Collected data:
____

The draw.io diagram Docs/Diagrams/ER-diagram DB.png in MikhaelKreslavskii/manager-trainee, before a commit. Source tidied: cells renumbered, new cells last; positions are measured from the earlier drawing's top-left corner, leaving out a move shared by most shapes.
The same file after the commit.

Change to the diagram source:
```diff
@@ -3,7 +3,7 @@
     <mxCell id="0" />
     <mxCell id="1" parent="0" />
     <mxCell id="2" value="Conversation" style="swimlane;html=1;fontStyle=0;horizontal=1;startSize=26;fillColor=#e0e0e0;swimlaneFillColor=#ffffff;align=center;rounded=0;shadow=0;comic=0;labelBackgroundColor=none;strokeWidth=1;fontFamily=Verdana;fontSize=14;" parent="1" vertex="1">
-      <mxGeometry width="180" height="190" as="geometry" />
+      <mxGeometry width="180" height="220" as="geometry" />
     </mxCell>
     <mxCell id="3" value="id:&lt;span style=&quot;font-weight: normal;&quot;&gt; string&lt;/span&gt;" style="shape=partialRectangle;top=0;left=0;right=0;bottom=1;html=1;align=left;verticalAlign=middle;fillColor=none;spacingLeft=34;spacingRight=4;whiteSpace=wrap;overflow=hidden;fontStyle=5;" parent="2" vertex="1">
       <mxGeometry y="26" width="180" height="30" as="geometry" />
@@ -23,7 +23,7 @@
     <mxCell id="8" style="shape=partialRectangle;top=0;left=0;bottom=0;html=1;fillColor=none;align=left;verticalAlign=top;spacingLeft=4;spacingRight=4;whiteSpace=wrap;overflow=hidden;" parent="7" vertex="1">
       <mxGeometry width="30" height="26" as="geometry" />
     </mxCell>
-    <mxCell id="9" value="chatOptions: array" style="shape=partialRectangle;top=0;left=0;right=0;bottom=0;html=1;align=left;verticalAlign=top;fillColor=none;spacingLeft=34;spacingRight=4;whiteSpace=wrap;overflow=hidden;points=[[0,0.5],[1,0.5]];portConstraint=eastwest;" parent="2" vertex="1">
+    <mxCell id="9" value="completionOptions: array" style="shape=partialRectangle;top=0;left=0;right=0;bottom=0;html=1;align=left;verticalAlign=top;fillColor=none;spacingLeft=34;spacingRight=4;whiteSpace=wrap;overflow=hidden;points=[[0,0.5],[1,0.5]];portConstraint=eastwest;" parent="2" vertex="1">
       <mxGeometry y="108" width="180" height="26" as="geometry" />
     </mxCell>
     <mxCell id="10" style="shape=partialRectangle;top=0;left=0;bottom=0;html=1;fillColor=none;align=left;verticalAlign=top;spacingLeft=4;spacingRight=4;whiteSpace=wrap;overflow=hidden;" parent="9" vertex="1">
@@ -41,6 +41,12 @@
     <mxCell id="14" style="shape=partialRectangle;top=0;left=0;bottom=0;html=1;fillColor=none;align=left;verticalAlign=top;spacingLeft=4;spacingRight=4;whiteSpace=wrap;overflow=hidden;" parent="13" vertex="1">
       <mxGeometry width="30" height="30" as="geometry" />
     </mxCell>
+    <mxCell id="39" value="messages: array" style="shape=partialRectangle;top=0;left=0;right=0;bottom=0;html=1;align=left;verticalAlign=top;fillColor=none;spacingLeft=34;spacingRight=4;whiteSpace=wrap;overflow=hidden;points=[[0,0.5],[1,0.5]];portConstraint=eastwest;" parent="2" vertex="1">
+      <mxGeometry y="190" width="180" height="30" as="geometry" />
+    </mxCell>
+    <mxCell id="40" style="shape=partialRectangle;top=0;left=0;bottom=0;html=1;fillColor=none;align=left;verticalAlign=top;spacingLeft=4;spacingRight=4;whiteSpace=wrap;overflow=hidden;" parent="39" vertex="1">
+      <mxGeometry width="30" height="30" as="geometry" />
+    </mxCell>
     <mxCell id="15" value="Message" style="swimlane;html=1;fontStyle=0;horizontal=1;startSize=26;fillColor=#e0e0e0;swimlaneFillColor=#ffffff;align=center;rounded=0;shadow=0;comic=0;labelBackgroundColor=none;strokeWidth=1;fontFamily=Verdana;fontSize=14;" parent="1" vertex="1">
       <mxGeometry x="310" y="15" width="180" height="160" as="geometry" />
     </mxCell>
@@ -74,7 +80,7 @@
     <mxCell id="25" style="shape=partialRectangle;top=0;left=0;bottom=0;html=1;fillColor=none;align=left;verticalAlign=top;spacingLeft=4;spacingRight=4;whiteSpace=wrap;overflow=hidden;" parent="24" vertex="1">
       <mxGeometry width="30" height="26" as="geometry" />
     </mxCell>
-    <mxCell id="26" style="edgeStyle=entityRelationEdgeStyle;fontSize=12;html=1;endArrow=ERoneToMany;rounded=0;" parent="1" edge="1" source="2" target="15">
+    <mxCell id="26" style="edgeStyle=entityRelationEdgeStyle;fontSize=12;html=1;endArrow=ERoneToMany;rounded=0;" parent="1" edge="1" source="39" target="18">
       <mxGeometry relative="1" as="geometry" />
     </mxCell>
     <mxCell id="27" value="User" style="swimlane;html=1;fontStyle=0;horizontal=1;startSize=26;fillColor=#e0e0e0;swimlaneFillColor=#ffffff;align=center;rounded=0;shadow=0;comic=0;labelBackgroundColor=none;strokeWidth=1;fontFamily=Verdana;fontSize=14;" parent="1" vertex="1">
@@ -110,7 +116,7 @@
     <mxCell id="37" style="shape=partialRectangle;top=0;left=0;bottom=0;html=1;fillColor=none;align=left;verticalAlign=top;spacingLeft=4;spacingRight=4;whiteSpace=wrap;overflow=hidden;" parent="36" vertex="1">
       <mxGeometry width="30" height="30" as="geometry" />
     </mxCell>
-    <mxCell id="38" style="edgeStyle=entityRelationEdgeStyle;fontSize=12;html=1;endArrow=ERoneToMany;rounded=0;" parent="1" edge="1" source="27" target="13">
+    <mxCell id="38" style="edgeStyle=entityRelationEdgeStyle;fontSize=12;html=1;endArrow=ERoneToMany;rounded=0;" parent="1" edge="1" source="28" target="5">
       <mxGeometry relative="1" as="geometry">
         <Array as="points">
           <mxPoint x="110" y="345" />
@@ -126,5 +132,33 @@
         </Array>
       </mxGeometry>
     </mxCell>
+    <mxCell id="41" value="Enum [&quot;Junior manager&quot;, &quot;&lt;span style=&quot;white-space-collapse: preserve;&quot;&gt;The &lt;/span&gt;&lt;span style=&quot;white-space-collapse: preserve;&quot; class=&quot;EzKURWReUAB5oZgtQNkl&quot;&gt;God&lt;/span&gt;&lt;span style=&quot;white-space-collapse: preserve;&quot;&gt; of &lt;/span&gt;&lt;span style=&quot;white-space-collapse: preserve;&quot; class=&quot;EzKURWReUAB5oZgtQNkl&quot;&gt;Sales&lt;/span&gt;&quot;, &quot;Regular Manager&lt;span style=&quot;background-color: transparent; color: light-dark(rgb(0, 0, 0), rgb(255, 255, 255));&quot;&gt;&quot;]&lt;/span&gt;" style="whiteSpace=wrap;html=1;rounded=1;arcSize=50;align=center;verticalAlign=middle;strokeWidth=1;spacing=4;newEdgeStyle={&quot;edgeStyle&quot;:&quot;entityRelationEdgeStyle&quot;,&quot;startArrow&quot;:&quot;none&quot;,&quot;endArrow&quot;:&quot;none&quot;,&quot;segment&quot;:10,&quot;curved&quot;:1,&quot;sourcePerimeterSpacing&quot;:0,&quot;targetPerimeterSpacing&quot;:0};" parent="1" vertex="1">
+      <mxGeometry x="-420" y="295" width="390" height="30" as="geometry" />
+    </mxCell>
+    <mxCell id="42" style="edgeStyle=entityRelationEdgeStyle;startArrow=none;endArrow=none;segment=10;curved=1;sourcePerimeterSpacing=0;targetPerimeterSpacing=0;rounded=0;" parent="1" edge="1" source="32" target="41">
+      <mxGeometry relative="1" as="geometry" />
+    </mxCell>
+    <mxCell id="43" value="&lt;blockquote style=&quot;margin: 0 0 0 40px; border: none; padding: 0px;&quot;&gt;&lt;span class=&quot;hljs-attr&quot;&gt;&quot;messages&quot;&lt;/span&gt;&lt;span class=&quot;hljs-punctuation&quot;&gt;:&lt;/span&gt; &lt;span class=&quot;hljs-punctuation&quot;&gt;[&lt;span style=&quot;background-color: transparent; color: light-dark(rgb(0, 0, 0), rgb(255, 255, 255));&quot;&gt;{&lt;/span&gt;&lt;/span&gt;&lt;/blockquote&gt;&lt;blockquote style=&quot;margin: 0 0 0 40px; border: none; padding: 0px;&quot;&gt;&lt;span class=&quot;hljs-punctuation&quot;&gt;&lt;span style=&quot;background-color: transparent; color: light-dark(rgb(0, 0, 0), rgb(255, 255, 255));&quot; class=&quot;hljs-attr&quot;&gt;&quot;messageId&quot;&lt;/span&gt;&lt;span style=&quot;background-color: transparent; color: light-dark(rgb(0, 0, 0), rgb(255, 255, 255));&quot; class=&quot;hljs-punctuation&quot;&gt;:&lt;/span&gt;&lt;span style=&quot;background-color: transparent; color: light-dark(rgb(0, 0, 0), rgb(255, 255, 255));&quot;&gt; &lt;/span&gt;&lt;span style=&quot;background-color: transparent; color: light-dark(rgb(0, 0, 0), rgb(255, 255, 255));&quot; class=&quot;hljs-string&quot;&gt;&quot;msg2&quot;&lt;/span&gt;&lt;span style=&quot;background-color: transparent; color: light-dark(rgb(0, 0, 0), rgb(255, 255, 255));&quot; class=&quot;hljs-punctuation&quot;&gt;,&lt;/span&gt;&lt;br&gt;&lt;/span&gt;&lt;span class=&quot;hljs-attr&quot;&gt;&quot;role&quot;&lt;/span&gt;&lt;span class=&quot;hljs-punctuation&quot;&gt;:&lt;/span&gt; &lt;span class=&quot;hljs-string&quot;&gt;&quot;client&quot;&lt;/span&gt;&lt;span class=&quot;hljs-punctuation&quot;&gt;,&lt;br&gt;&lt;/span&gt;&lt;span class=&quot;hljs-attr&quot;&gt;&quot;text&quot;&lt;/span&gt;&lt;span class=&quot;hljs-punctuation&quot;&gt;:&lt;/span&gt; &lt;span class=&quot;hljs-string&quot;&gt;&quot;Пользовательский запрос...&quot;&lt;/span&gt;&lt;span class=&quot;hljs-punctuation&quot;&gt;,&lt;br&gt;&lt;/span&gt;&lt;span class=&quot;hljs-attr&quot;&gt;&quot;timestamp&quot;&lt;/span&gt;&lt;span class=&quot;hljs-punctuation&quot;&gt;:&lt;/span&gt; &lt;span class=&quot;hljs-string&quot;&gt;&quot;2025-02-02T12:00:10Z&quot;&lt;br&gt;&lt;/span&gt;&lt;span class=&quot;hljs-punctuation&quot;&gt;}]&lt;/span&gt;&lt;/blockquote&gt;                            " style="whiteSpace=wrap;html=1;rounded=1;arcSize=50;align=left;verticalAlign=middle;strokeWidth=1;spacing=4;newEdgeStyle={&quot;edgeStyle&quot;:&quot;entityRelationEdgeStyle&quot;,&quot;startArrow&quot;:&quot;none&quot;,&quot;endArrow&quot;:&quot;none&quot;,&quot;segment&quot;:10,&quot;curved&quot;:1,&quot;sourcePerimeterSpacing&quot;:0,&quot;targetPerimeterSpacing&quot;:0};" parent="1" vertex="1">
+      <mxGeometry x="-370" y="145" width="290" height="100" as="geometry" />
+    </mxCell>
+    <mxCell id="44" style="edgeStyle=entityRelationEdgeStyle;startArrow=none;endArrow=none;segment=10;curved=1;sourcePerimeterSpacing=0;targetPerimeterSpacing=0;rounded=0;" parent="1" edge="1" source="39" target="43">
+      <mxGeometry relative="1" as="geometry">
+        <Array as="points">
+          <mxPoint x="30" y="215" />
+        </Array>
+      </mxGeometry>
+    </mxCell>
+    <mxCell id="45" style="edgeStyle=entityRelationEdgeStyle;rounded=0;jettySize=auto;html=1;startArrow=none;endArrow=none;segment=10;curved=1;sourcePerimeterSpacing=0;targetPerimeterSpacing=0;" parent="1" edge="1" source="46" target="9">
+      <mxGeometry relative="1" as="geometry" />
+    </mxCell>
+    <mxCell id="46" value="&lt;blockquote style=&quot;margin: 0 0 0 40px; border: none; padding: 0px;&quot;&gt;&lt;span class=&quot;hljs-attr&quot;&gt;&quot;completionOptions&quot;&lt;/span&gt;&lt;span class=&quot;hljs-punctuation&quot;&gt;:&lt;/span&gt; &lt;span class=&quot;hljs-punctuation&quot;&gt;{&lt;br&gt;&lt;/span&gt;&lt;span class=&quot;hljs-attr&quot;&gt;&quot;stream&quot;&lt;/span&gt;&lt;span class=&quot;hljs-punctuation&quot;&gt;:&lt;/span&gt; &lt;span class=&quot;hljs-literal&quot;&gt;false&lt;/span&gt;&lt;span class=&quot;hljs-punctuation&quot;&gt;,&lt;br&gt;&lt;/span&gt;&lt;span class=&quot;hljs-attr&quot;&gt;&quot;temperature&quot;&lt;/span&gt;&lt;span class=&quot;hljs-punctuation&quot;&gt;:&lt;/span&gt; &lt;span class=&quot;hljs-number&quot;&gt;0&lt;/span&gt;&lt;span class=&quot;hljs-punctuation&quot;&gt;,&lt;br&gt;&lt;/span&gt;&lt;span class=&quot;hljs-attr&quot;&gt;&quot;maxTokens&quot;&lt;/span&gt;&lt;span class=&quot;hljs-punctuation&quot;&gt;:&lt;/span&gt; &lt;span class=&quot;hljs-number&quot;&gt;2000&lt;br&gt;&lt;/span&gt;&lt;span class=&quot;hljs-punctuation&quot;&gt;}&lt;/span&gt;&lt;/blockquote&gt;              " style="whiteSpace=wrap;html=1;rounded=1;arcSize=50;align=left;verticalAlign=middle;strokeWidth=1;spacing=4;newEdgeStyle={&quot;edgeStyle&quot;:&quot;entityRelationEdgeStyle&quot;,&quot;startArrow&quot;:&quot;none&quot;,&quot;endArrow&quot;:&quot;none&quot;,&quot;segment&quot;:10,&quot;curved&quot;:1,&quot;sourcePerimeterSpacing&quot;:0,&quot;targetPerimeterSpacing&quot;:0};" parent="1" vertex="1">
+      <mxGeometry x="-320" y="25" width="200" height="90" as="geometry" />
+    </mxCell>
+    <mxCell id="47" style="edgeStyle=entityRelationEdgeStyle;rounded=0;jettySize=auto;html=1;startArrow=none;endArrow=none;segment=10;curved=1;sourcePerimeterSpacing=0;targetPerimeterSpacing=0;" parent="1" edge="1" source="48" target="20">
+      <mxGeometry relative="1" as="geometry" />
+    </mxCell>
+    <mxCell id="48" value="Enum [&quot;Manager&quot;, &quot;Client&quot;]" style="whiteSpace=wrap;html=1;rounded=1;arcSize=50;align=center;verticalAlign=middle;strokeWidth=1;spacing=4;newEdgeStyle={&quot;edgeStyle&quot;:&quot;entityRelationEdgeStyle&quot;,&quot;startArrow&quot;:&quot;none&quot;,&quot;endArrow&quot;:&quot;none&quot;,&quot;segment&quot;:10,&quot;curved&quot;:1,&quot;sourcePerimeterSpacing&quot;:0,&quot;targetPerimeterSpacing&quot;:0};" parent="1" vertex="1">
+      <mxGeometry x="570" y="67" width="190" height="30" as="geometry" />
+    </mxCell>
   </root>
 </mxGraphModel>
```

____

→ Work order
Return each line from the data where the string "ERoneToMany" can be found.

→ Exercise response
-    <mxCell id="26" style="edgeStyle=entityRelationEdgeStyle;fontSize=12;html=1;endArrow=ERoneToMany;rounded=0;" parent="1" edge="1" source="2" target="15">
+    <mxCell id="26" style="edgeStyle=entityRelationEdgeStyle;fontSize=12;html=1;endArrow=ERoneToMany;rounded=0;" parent="1" edge="1" source="39" target="18">
-    <mxCell id="38" style="edgeStyle=entityRelationEdgeStyle;fontSize=12;html=1;endArrow=ERoneToMany;rounded=0;" parent="1" edge="1" source="27" target="13">
+    <mxCell id="38" style="edgeStyle=entityRelationEdgeStyle;fontSize=12;html=1;endArrow=ERoneToMany;rounded=0;" parent="1" edge="1" source="28" target="5">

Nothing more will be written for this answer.